++++ PROVIDED DATA
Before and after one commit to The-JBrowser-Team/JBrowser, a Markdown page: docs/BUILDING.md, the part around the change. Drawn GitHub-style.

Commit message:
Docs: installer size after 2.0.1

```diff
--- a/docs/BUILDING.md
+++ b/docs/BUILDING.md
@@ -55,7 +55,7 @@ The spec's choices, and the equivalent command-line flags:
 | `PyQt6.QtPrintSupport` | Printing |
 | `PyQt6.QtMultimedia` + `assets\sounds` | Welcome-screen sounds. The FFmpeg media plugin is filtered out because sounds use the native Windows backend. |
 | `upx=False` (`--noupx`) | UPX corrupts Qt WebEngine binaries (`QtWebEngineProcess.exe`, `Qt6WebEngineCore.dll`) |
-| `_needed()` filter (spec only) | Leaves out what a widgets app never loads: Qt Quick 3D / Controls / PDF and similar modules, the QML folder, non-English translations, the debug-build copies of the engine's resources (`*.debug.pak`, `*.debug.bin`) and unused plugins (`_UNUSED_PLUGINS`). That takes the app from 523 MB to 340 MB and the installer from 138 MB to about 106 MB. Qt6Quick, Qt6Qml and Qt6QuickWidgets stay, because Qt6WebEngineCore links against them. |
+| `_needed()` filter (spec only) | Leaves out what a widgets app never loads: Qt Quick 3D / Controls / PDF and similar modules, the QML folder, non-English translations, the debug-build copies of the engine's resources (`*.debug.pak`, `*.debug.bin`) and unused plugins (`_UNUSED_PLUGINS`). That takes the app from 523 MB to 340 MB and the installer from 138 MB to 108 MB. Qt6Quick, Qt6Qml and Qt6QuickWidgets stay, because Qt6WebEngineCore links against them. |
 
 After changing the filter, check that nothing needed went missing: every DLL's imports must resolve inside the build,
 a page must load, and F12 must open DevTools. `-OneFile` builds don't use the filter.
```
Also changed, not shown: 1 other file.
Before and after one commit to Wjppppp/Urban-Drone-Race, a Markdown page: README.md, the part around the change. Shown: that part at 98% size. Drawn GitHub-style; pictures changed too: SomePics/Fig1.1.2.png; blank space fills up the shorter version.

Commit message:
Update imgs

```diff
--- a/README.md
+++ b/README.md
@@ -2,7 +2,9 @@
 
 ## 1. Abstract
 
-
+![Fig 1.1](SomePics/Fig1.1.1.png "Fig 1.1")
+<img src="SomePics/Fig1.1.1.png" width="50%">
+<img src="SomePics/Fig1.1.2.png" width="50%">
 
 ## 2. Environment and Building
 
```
++++++++
▸ ACTION ITEM: Exact copy required. Retype all of the entries word for word.

▸ ANSWER BOX:
Before and after one commit to The-JBrowser-Team/JBrowser, a Markdown page: docs/BUILDING.md, the part around the change. Drawn GitHub-style.

Commit message:
Docs: installer size after 2.0.1

```diff
--- a/docs/BUILDING.md
+++ b/docs/BUILDING.md
@@ -55,7 +55,7 @@ The spec's choices, and the equivalent command-line flags:
 | `PyQt6.QtPrintSupport` | Printing |
 | `PyQt6.QtMultimedia` + `assets\sounds` | Welcome-screen sounds. The FFmpeg media plugin is filtered out because sounds use the native Windows backend. |
 | `upx=False` (`--noupx`) | UPX corrupts Qt WebEngine binaries (`QtWebEngineProcess.exe`, `Qt6WebEngineCore.dll`) |
-| `_needed()` filter (spec only) | Leaves out what a widgets app never loads: Qt Quick 3D / Controls / PDF and similar modules, the QML folder, non-English translations, the debug-build copies of the engine's resources (`*.debug.pak`, `*.debug.bin`) and unused plugins (`_UNUSED_PLUGINS`). That takes the app from 523 MB to 340 MB and the installer from 138 MB to about 106 MB. Qt6Quick, Qt6Qml and Qt6QuickWidgets stay, because Qt6WebEngineCore links against them. |
+| `_needed()` filter (spec only) | Leaves out what a widgets app never loads: Qt Quick 3D / Controls / PDF and similar modules, the QML folder, non-English translations, the debug-build copies of the engine's resources (`*.debug.pak`, `*.debug.bin`) and unused plugins (`_UNUSED_PLUGINS`). That takes the app from 523 MB to 340 MB and the installer from 138 MB to 108 MB. Qt6Quick, Qt6Qml and Qt6QuickWidgets stay, because Qt6WebEngineCore links against them. |
 
 After changing the filter, check that nothing needed went missing: every DLL's imports must resolve inside the build,
 a page must load, and F12 must open DevTools. `-OneFile` builds don't use the filter.
```
Also changed, not shown: 1 other file.
Before and after one commit to Wjppppp/Urban-Drone-Race, a Markdown page: README.md, the part around the change. Shown: that part at 98% size. Drawn GitHub-style; pictures changed too: SomePics/Fig1.1.2.png; blank space fills up the shorter version.

Commit message:
Update imgs

```diff
--- a/README.md
+++ b/README.md
@@ -2,7 +2,9 @@
 
 ## 1. Abstract
 
-
+![Fig 1.1](SomePics/Fig1.1.1.png "Fig 1.1")
+<img src="SomePics/Fig1.1.1.png" width="50%">
+<img src="SomePics/Fig1.1.2.png" width="50%">
 
 ## 2. Environment and Building
 
```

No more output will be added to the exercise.